> _Exercise brief_
Pictures are not part of the copy. Reproduce all the records exactly.

BEGIN Information shown

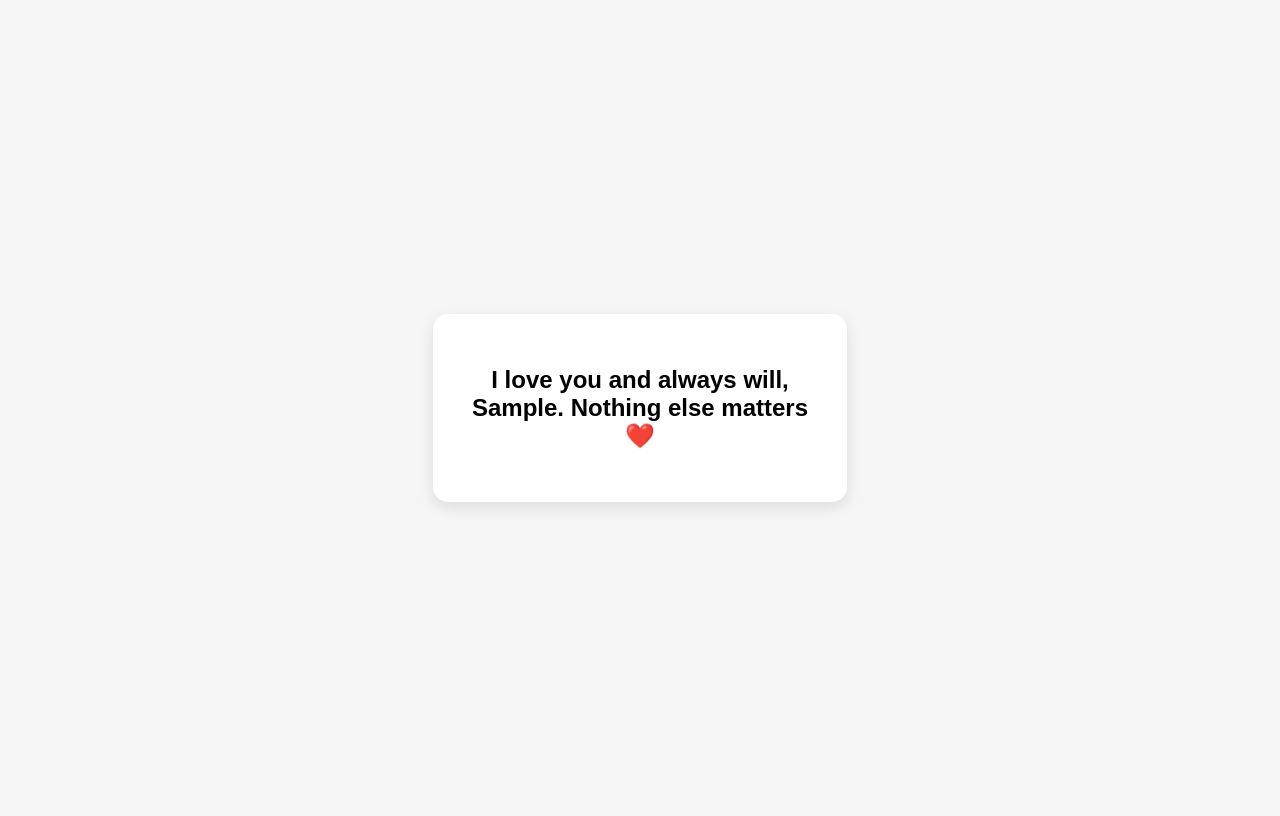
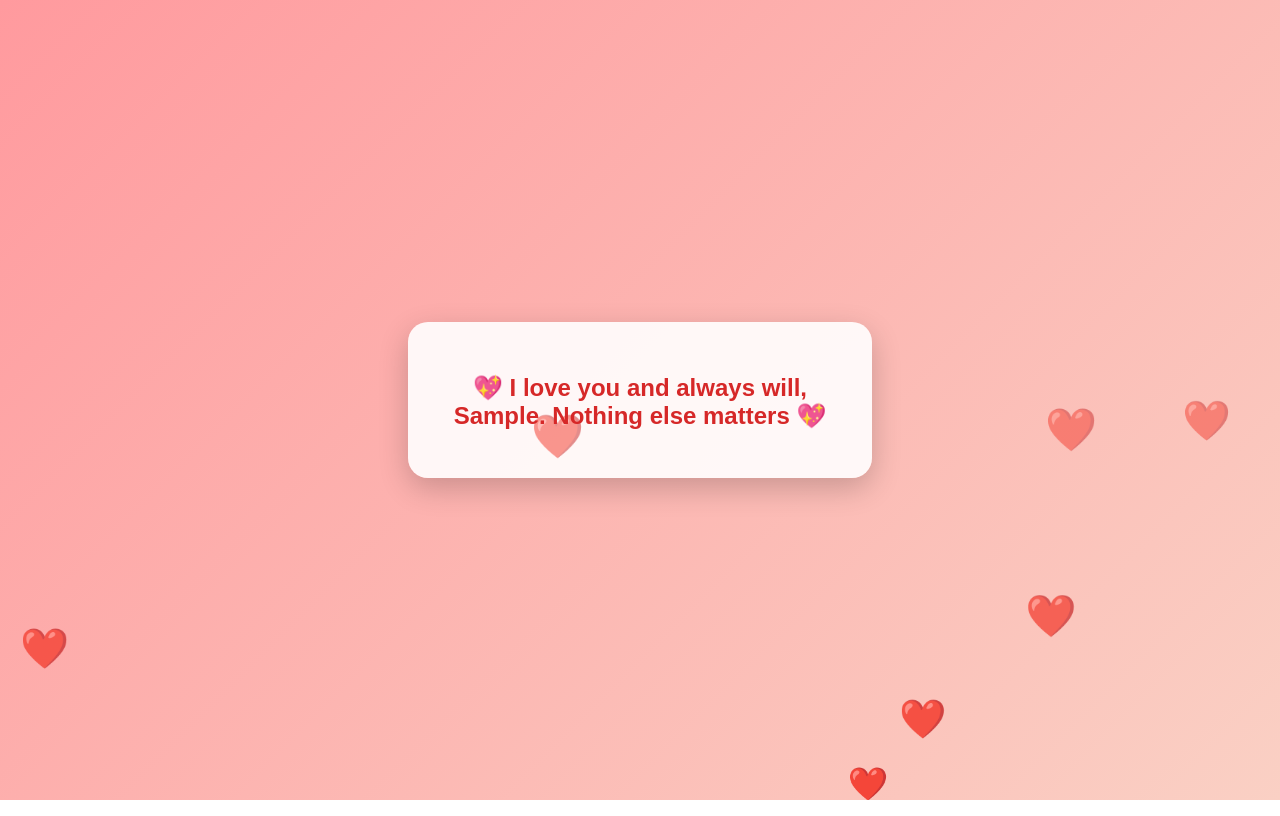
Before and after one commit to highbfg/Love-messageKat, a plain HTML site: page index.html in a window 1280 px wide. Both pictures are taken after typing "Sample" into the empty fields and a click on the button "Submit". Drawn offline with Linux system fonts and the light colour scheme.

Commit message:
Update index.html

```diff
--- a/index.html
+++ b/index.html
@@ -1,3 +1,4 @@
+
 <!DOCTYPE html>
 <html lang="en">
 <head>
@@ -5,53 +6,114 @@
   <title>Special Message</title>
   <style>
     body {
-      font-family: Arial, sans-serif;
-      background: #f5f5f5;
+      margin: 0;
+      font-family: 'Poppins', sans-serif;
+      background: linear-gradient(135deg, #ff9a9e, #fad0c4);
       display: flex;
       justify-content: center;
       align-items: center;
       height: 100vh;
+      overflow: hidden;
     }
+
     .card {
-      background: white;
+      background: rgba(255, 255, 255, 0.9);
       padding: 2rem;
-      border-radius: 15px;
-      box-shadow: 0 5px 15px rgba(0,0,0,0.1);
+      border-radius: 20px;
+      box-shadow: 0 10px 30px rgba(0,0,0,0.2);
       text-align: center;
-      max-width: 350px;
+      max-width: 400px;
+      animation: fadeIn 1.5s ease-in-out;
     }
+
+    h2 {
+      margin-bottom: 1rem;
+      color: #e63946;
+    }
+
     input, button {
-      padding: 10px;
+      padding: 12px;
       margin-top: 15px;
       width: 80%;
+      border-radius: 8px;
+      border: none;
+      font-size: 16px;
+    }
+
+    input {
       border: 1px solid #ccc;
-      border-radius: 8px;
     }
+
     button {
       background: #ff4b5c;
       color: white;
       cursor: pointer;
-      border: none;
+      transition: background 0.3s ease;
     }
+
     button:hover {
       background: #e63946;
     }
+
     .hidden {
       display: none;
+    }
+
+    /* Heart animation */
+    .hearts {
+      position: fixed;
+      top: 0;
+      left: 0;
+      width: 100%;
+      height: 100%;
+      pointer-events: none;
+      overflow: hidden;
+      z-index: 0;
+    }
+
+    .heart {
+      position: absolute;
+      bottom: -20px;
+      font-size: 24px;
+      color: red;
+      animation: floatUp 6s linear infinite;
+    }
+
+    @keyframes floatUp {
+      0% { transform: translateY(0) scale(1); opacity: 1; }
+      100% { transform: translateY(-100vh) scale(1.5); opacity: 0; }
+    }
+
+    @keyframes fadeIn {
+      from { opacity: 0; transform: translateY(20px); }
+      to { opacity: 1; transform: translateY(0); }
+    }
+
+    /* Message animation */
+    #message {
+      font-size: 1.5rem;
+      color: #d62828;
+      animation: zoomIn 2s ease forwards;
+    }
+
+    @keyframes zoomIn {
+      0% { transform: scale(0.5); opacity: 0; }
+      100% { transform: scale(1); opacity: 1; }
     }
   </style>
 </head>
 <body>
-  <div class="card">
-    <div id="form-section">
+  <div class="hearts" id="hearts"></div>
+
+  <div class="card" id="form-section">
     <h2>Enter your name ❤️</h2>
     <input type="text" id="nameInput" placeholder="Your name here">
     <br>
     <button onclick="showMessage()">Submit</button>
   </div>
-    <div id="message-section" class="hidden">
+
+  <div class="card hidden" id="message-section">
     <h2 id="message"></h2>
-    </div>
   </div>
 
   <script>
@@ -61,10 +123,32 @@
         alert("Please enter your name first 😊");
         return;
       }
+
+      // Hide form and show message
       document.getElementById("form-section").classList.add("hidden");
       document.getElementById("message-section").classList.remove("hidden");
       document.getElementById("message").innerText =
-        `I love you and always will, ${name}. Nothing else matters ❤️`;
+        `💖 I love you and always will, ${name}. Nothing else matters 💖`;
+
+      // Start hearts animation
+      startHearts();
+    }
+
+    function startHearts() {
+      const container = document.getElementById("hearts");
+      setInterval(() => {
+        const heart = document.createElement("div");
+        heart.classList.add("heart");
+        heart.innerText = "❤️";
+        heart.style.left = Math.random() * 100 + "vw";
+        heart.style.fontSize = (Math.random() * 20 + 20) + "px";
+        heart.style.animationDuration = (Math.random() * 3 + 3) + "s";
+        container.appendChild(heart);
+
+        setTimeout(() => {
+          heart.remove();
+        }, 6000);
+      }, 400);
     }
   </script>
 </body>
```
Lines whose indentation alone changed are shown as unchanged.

END Information shown

> _Answer for this exercise_
Before and after one commit to highbfg/Love-messageKat, a plain HTML site: page index.html in a window 1280 px wide. Both pictures are taken after typing "Sample" into the empty fields and a click on the button "Submit". Drawn offline with Linux system fonts and the light colour scheme.

Commit message:
Update index.html

```diff
--- a/index.html
+++ b/index.html
@@ -1,3 +1,4 @@
+
 <!DOCTYPE html>
 <html lang="en">
 <head>
@@ -5,53 +6,114 @@
   <title>Special Message</title>
   <style>
     body {
-      font-family: Arial, sans-serif;
-      background: #f5f5f5;
+      margin: 0;
+      font-family: 'Poppins', sans-serif;
+      background: linear-gradient(135deg, #ff9a9e, #fad0c4);
       display: flex;
       justify-content: center;
       align-items: center;
       height: 100vh;
+      overflow: hidden;
     }
+
     .card {
-      background: white;
+      background: rgba(255, 255, 255, 0.9);
       padding: 2rem;
-      border-radius: 15px;
-      box-shadow: 0 5px 15px rgba(0,0,0,0.1);
+      border-radius: 20px;
+      box-shadow: 0 10px 30px rgba(0,0,0,0.2);
       text-align: center;
-      max-width: 350px;
+      max-width: 400px;
+      animation: fadeIn 1.5s ease-in-out;
     }
+
+    h2 {
+      margin-bottom: 1rem;
+      color: #e63946;
+    }
+
     input, button {
-      padding: 10px;
+      padding: 12px;
       margin-top: 15px;
       width: 80%;
+      border-radius: 8px;
+      border: none;
+      font-size: 16px;
+    }
+
+    input {
       border: 1px solid #ccc;
-      border-radius: 8px;
     }
+
     button {
       background: #ff4b5c;
       color: white;
       cursor: pointer;
-      border: none;
+      transition: background 0.3s ease;
     }
+
     button:hover {
       background: #e63946;
     }
+
     .hidden {
       display: none;
+    }
+
+    /* Heart animation */
+    .hearts {
+      position: fixed;
+      top: 0;
+      left: 0;
+      width: 100%;
+      height: 100%;
+      pointer-events: none;
+      overflow: hidden;
+      z-index: 0;
+    }
+
+    .heart {
+      position: absolute;
+      bottom: -20px;
+      font-size: 24px;
+      color: red;
+      animation: floatUp 6s linear infinite;
+    }
+
+    @keyframes floatUp {
+      0% { transform: translateY(0) scale(1); opacity: 1; }
+      100% { transform: translateY(-100vh) scale(1.5); opacity: 0; }
+    }
+
+    @keyframes fadeIn {
+      from { opacity: 0; transform: translateY(20px); }
+      to { opacity: 1; transform: translateY(0); }
+    }
+
+    /* Message animation */
+    #message {
+      font-size: 1.5rem;
+      color: #d62828;
+      animation: zoomIn 2s ease forwards;
+    }
+
+    @keyframes zoomIn {
+      0% { transform: scale(0.5); opacity: 0; }
+      100% { transform: scale(1); opacity: 1; }
     }
   </style>
 </head>
 <body>
-  <div class="card">
-    <div id="form-section">
+  <div class="hearts" id="hearts"></div>
+
+  <div class="card" id="form-section">
     <h2>Enter your name ❤️</h2>
     <input type="text" id="nameInput" placeholder="Your name here">
     <br>
     <button onclick="showMessage()">Submit</button>
   </div>
-    <div id="message-section" class="hidden">
+
+  <div class="card hidden" id="message-section">
     <h2 id="message"></h2>
-    </div>
   </div>
 
   <script>
@@ -61,10 +123,32 @@
         alert("Please enter your name first 😊");
         return;
       }
+
+      // Hide form and show message
       document.getElementById("form-section").classList.add("hidden");
       document.getElementById("message-section").classList.remove("hidden");
       document.getElementById("message").innerText =
-        `I love you and always will, ${name}. Nothing else matters ❤️`;
+        `💖 I love you and always will, ${name}. Nothing else matters 💖`;
+
+      // Start hearts animation
+      startHearts();
+    }
+
+    function startHearts() {
+      const container = document.getElementById("hearts");
+      setInterval(() => {
+        const heart = document.createElement("div");
+        heart.classList.add("heart");
+        heart.innerText = "❤️";
+        heart.style.left = Math.random() * 100 + "vw";
+        heart.style.fontSize = (Math.random() * 20 + 20) + "px";
+        heart.style.animationDuration = (Math.random() * 3 + 3) + "s";
+        container.appendChild(heart);
+
+        setTimeout(() => {
+          heart.remove();
+        }, 6000);
+      }, 400);
     }
   </script>
 </body>
```
Lines whose indentation alone changed are shown as unchanged.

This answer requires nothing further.